**Task prompt:** Leaving out the images, please reproduce each line below exactly.

**Front-end code edit data:**
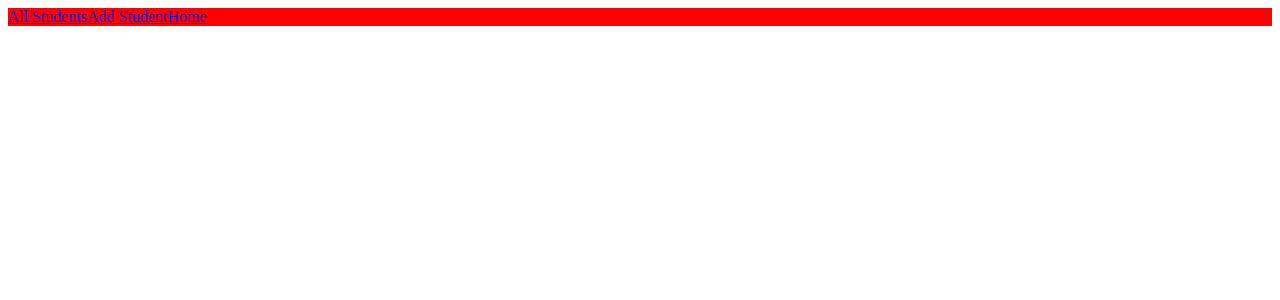
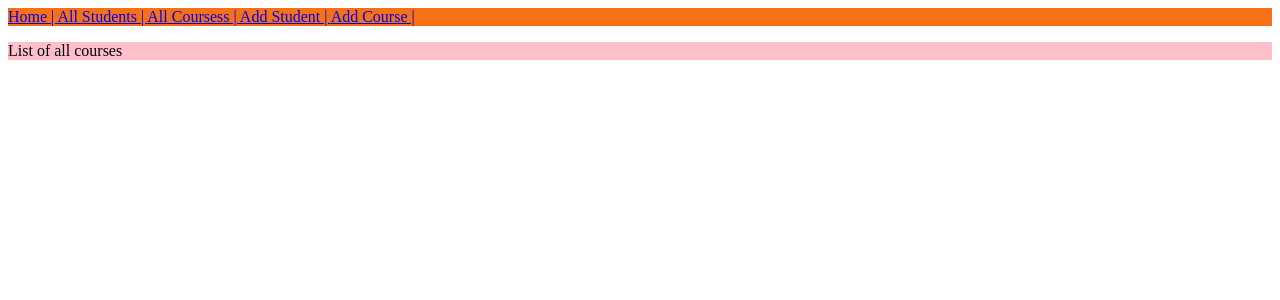
Before and after one commit to HunterHewitt1/Hogwartz-frontend, a React (Create React App) app in the folder hogwartz/: page /allcourses in a window 1280 px wide. Shown: the top 300 px of the page. Built offline with nearby package versions, Linux system fonts and the light colour scheme.

Commit message:
ROUTES DONE

```diff
--- a/hogwartz/src/App.js
+++ b/hogwartz/src/App.js
@@ -3,6 +3,9 @@ import Home from './components/Home'
 import AllStudents from './components/AllStudents'
 import { Route, Routes } from 'react-router-dom'
 import SearchResults from './pages/SearchResults'
+import AddStudent from './components/AddStudent'
+import AddCourse from './components/AddCourse'
+import AllCourses from './components/AllCourses'
 
 function App() {
   return (
@@ -12,6 +15,9 @@ function App() {
         <Route path="/" element={<Home />} />
         {/* <Route path="/search-results/:student" element={<SearchResults />} /> */}
         <Route path="/allstudents" element={<AllStudents />} />
+        <Route path="/allcourses" element={<AllCourses />} />
+        <Route path="/addstudent" element={<AddStudent />} />
+        <Route path="/addcourse" element={<AddCourse />} />
       </Routes>
     </div>
   )
--- /dev/null
+++ b/hogwartz/src/components/AddCourse.jsx
@@ -0,0 +1,10 @@
+const AddCourse = () => {
+  const formstyle = {
+    backgroundColor: 'green'
+  }
+return(
+  <div style={formstyle} >Add Courses Form</div>
+)
+}
+
+export default AddCourse
--- /dev/null
+++ b/hogwartz/src/components/AllCourses.jsx
@@ -0,0 +1,12 @@
+const AllCourses = () => {
+  const allcoursesstyle = {
+    backgroundColor:'pink'
+  }
+return(
+  <div style={allcoursesstyle}>
+    <p>List of all courses</p>
+  </div>
+)
+}
+
+export default AllCourses
--- a/hogwartz/src/components/Home.jsx
+++ b/hogwartz/src/components/Home.jsx
@@ -1,7 +1,7 @@
 const Home = () => {
 
 const homestyle = {
-  backgroundColor:'blue'
+  backgroundColor:'#55A9C1'
 }
   return (
     <div style={homestyle}>
--- a/hogwartz/src/components/Nav.jsx
+++ b/hogwartz/src/components/Nav.jsx
@@ -4,13 +4,17 @@ import { Link } from 'react-router-dom'
 
 const Nav = () => {
 const navstyle = {
-  backgroundColor: 'red'
+  backgroundColor: '#F57017'
+
 }
   return (
   <div style={navstyle}>
-    <Link to={'/allstudents'}>All Students</Link>
-    <Link to={'/addstudent'}>Add Student</Link>
-    <Link to={'/'}>Home</Link>
+    <Link to={'/'}>Home | </Link>
+    <Link to={'/allstudents'}>All Students | </Link>
+    <Link to={'/allcourses'}>All Coursess | </Link>
+    <Link to={'/addstudent'}>Add Student | </Link>
+    <Link to={'/addcourse'}>Add Course | </Link>
+
   </div>
 )
 }
```
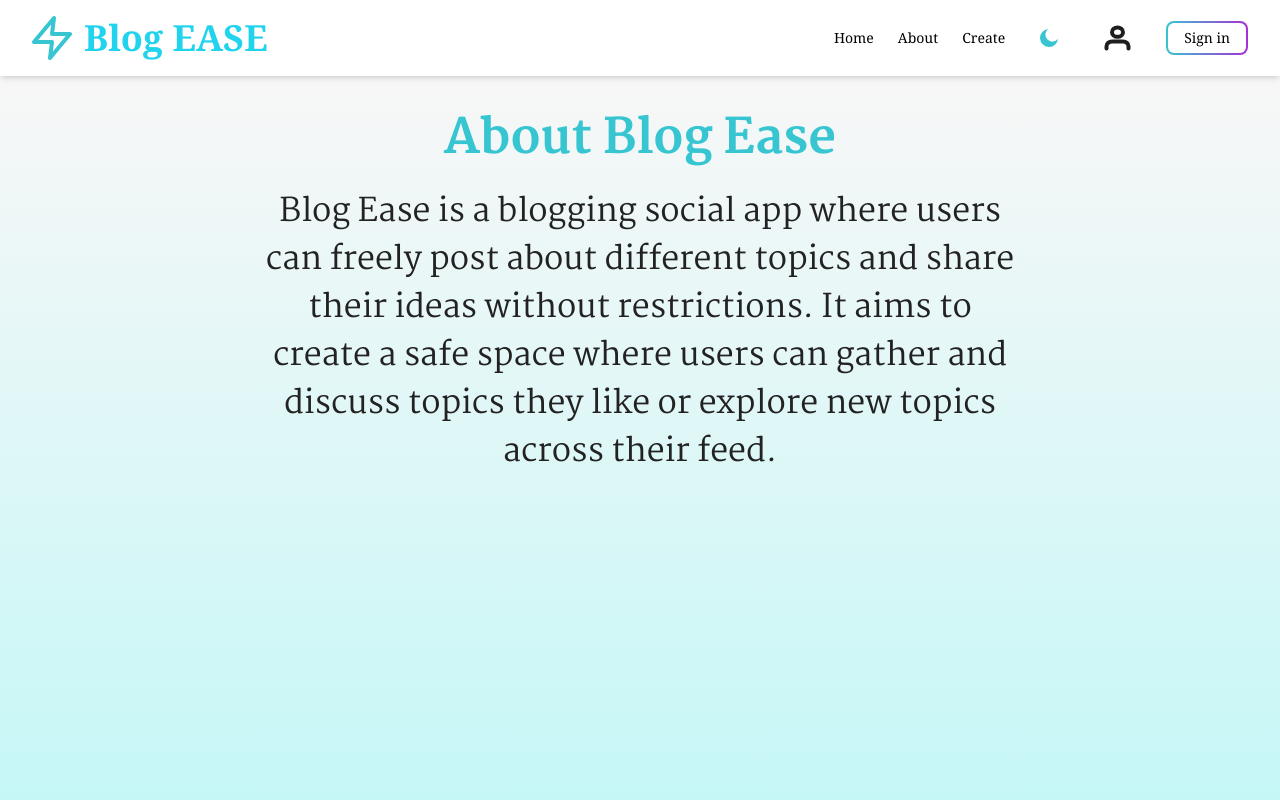
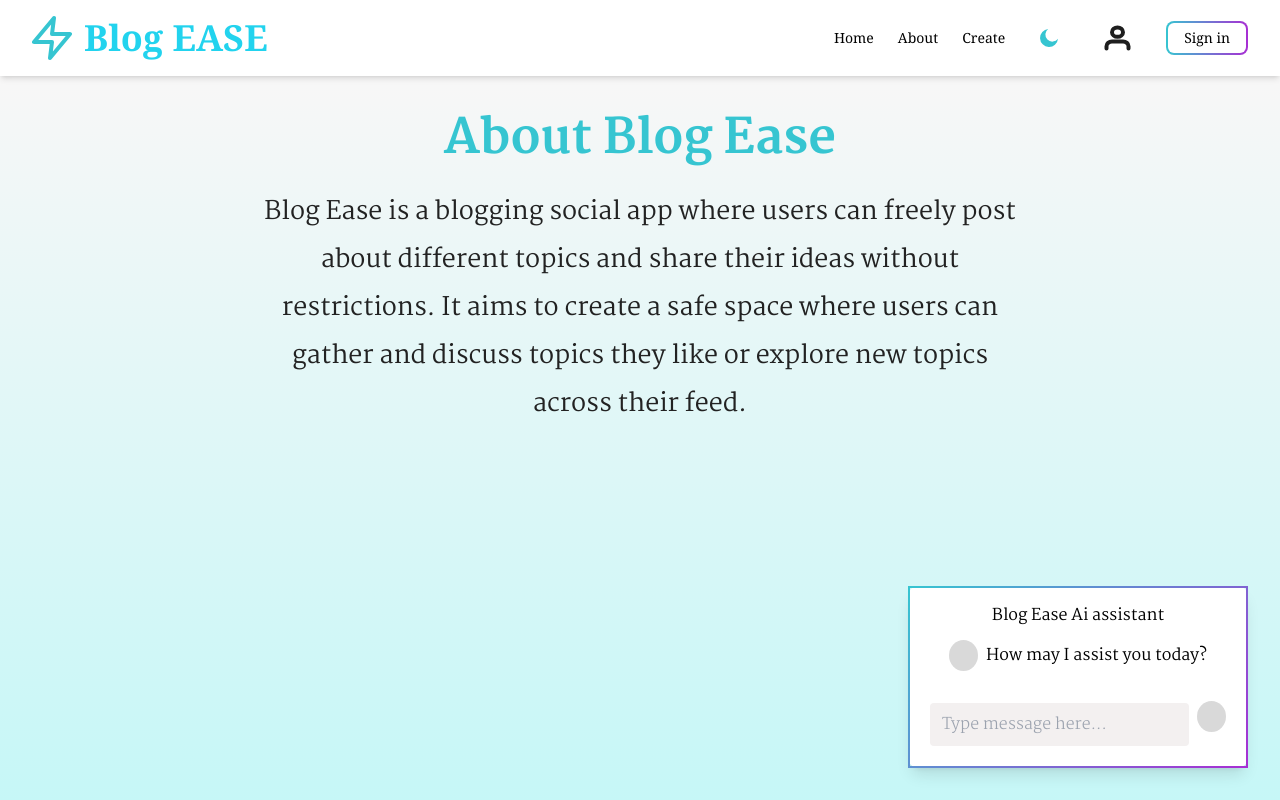
Before and after one commit to tenbite-daniel/Social_Blogging_App, a React (Vite) app in the folder frontend/: page /about in a window 1280 px wide. Built offline with nearby package versions, Linux system fonts and the light colour scheme.

Commit message:
added the chatbot to the about page

```diff
--- a/frontend/src/pages/About.jsx
+++ b/frontend/src/pages/About.jsx
@@ -3,14 +3,63 @@ import Header from "../components/Header";
 
 export default function About() {
 return (
-        <div className="min-h-screen bg-gradient-to-b from-[#fdf7f7] to-[#c6f7f7]">
+    <div className="min-h-screen bg-gradient-to-b from-[#fdf7f7] to-[#c6f7f7] relative">
         <Header />
         <div>
             <div className="font-martel font-extrabold text-[48px] leading-none text-center text-[#36c5d1] mt-10 mb-6">
                 About Blog Ease
             </div>
-                <div className="max-w-3xl mx-auto font-martel font-normal text-[32px] leading-[48px] text-center text-[#222]">
-                    Blog Ease is a blogging social app where users can freely post about different topics and share their ideas without restrictions. It aims to create a safe space where users can gather and discuss topics they like or explore new topics across their feed.
+            <div className="max-w-3xl mx-auto font-martel font-normal text-[25px] leading-[48px] text-center text-[#222]">
+                Blog Ease is a blogging social app where users can freely post about
+                different topics and share their ideas without restrictions. It aims
+                to create a safe space where users can gather and discuss topics they
+                like or explore new topics across their feed.
+            </div>
+        </div>
+        {/* Floating Chatbot */}
+        <div
+            className="fixed bottom-8 right-8 z-50 border-2 bg-white w-[340px] shadow-lg p-5 flex flex-col items-center border-gradient"
+            style={{
+                borderRadius: "10px",
+                borderImage: "linear-gradient(135deg, #36c5d1, #A82ED3) 1",
+            }}
+        >
+            <div className="font-martel font-normal text-base leading-none text-center mb-4">
+                Blog Ease Ai assistant
+            </div>
+            <div className="flex flex-row items-center w-full justify-center">
+                {/* SVG Icon */}
+                <svg
+                    width="29"
+                    height="31"
+                    viewBox="0 0 29 31"
+                    fill="none"
+                    xmlns="http://www.w3.org/2000/svg"
+                    className="mr-2"
+                >
+                    <ellipse cx="14.5" cy="15.5" rx="14.5" ry="15.5" fill="#D9D9D9" />
+                </svg>
+                <span className="font-martel font-normal text-base leading-none text-center ">
+                    How may I assist you today?
+                </span>
+            </div>
+            <div className="h-4" />
+            <div className="flex w-full items-center">
+                <input
+                    type="text"
+                    placeholder="Type message here..."
+                    className="font-martel bg-[#F3F0F0] rounded border-none outline-none px-3 py-2 font-light text-base leading-none flex-1 mt-4"
+                />
+
+                <button
+                    className="bg-none border-none ml-2 cursor-pointer flex items-center"
+                    aria-label="Send"
+                    type="button"
+                >
+                    <svg width="29" height="31" viewBox="0 0 29 31" fill="none" xmlns="http://www.w3.org/2000/svg">
+                        <ellipse cx="14.5" cy="15.5" rx="14.5" ry="15.5" fill="#D9D9D9"/>
+                    </svg>
+                </button>
             </div>
         </div>
     </div>
```
Lines whose indentation alone changed are shown as unchanged.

**Your solution:**
Before and after one commit to HunterHewitt1/Hogwartz-frontend, a React (Create React App) app in the folder hogwartz/: page /allcourses in a window 1280 px wide. Shown: the top 300 px of the page. Built offline with nearby package versions, Linux system fonts and the light colour scheme.

Commit message:
ROUTES DONE

```diff
--- a/hogwartz/src/App.js
+++ b/hogwartz/src/App.js
@@ -3,6 +3,9 @@ import Home from './components/Home'
 import AllStudents from './components/AllStudents'
 import { Route, Routes } from 'react-router-dom'
 import SearchResults from './pages/SearchResults'
+import AddStudent from './components/AddStudent'
+import AddCourse from './components/AddCourse'
+import AllCourses from './components/AllCourses'
 
 function App() {
   return (
@@ -12,6 +15,9 @@ function App() {
         <Route path="/" element={<Home />} />
         {/* <Route path="/search-results/:student" element={<SearchResults />} /> */}
         <Route path="/allstudents" element={<AllStudents />} />
+        <Route path="/allcourses" element={<AllCourses />} />
+        <Route path="/addstudent" element={<AddStudent />} />
+        <Route path="/addcourse" element={<AddCourse />} />
       </Routes>
     </div>
   )
--- /dev/null
+++ b/hogwartz/src/components/AddCourse.jsx
@@ -0,0 +1,10 @@
+const AddCourse = () => {
+  const formstyle = {
+    backgroundColor: 'green'
+  }
+return(
+  <div style={formstyle} >Add Courses Form</div>
+)
+}
+
+export default AddCourse
--- /dev/null
+++ b/hogwartz/src/components/AllCourses.jsx
@@ -0,0 +1,12 @@
+const AllCourses = () => {
+  const allcoursesstyle = {
+    backgroundColor:'pink'
+  }
+return(
+  <div style={allcoursesstyle}>
+    <p>List of all courses</p>
+  </div>
+)
+}
+
+export default AllCourses
--- a/hogwartz/src/components/Home.jsx
+++ b/hogwartz/src/components/Home.jsx
@@ -1,7 +1,7 @@
 const Home = () => {
 
 const homestyle = {
-  backgroundColor:'blue'
+  backgroundColor:'#55A9C1'
 }
   return (
     <div style={homestyle}>
--- a/hogwartz/src/components/Nav.jsx
+++ b/hogwartz/src/components/Nav.jsx
@@ -4,13 +4,17 @@ import { Link } from 'react-router-dom'
 
 const Nav = () => {
 const navstyle = {
-  backgroundColor: 'red'
+  backgroundColor: '#F57017'
+
 }
   return (
   <div style={navstyle}>
-    <Link to={'/allstudents'}>All Students</Link>
-    <Link to={'/addstudent'}>Add Student</Link>
-    <Link to={'/'}>Home</Link>
+    <Link to={'/'}>Home | </Link>
+    <Link to={'/allstudents'}>All Students | </Link>
+    <Link to={'/allcourses'}>All Coursess | </Link>
+    <Link to={'/addstudent'}>Add Student | </Link>
+    <Link to={'/addcourse'}>Add Course | </Link>
+
   </div>
 )
 }
```
Before and after one commit to tenbite-daniel/Social_Blogging_App, a React (Vite) app in the folder frontend/: page /about in a window 1280 px wide. Built offline with nearby package versions, Linux system fonts and the light colour scheme.

Commit message:
added the chatbot to the about page

```diff
--- a/frontend/src/pages/About.jsx
+++ b/frontend/src/pages/About.jsx
@@ -3,14 +3,63 @@ import Header from "../components/Header";
 
 export default function About() {
 return (
-        <div className="min-h-screen bg-gradient-to-b from-[#fdf7f7] to-[#c6f7f7]">
+    <div className="min-h-screen bg-gradient-to-b from-[#fdf7f7] to-[#c6f7f7] relative">
         <Header />
         <div>
             <div className="font-martel font-extrabold text-[48px] leading-none text-center text-[#36c5d1] mt-10 mb-6">
                 About Blog Ease
             </div>
-                <div className="max-w-3xl mx-auto font-martel font-normal text-[32px] leading-[48px] text-center text-[#222]">
-                    Blog Ease is a blogging social app where users can freely post about different topics and share their ideas without restrictions. It aims to create a safe space where users can gather and discuss topics they like or explore new topics across their feed.
+            <div className="max-w-3xl mx-auto font-martel font-normal text-[25px] leading-[48px] text-center text-[#222]">
+                Blog Ease is a blogging social app where users can freely post about
+                different topics and share their ideas without restrictions. It aims
+                to create a safe space where users can gather and discuss topics they
+                like or explore new topics across their feed.
+            </div>
+        </div>
+        {/* Floating Chatbot */}
+        <div
+            className="fixed bottom-8 right-8 z-50 border-2 bg-white w-[340px] shadow-lg p-5 flex flex-col items-center border-gradient"
+            style={{
+                borderRadius: "10px",
+                borderImage: "linear-gradient(135deg, #36c5d1, #A82ED3) 1",
+            }}
+        >
+            <div className="font-martel font-normal text-base leading-none text-center mb-4">
+                Blog Ease Ai assistant
+            </div>
+            <div className="flex flex-row items-center w-full justify-center">
+                {/* SVG Icon */}
+                <svg
+                    width="29"
+                    height="31"
+                    viewBox="0 0 29 31"
+                    fill="none"
+                    xmlns="http://www.w3.org/2000/svg"
+                    className="mr-2"
+                >
+                    <ellipse cx="14.5" cy="15.5" rx="14.5" ry="15.5" fill="#D9D9D9" />
+                </svg>
+                <span className="font-martel font-normal text-base leading-none text-center ">
+                    How may I assist you today?
+                </span>
+            </div>
+            <div className="h-4" />
+            <div className="flex w-full items-center">
+                <input
+                    type="text"
+                    placeholder="Type message here..."
+                    className="font-martel bg-[#F3F0F0] rounded border-none outline-none px-3 py-2 font-light text-base leading-none flex-1 mt-4"
+                />
+
+                <button
+                    className="bg-none border-none ml-2 cursor-pointer flex items-center"
+                    aria-label="Send"
+                    type="button"
+                >
+                    <svg width="29" height="31" viewBox="0 0 29 31" fill="none" xmlns="http://www.w3.org/2000/svg">
+                        <ellipse cx="14.5" cy="15.5" rx="14.5" ry="15.5" fill="#D9D9D9"/>
+                    </svg>
+                </button>
             </div>
         </div>
     </div>
```
Lines whose indentation alone changed are shown as unchanged.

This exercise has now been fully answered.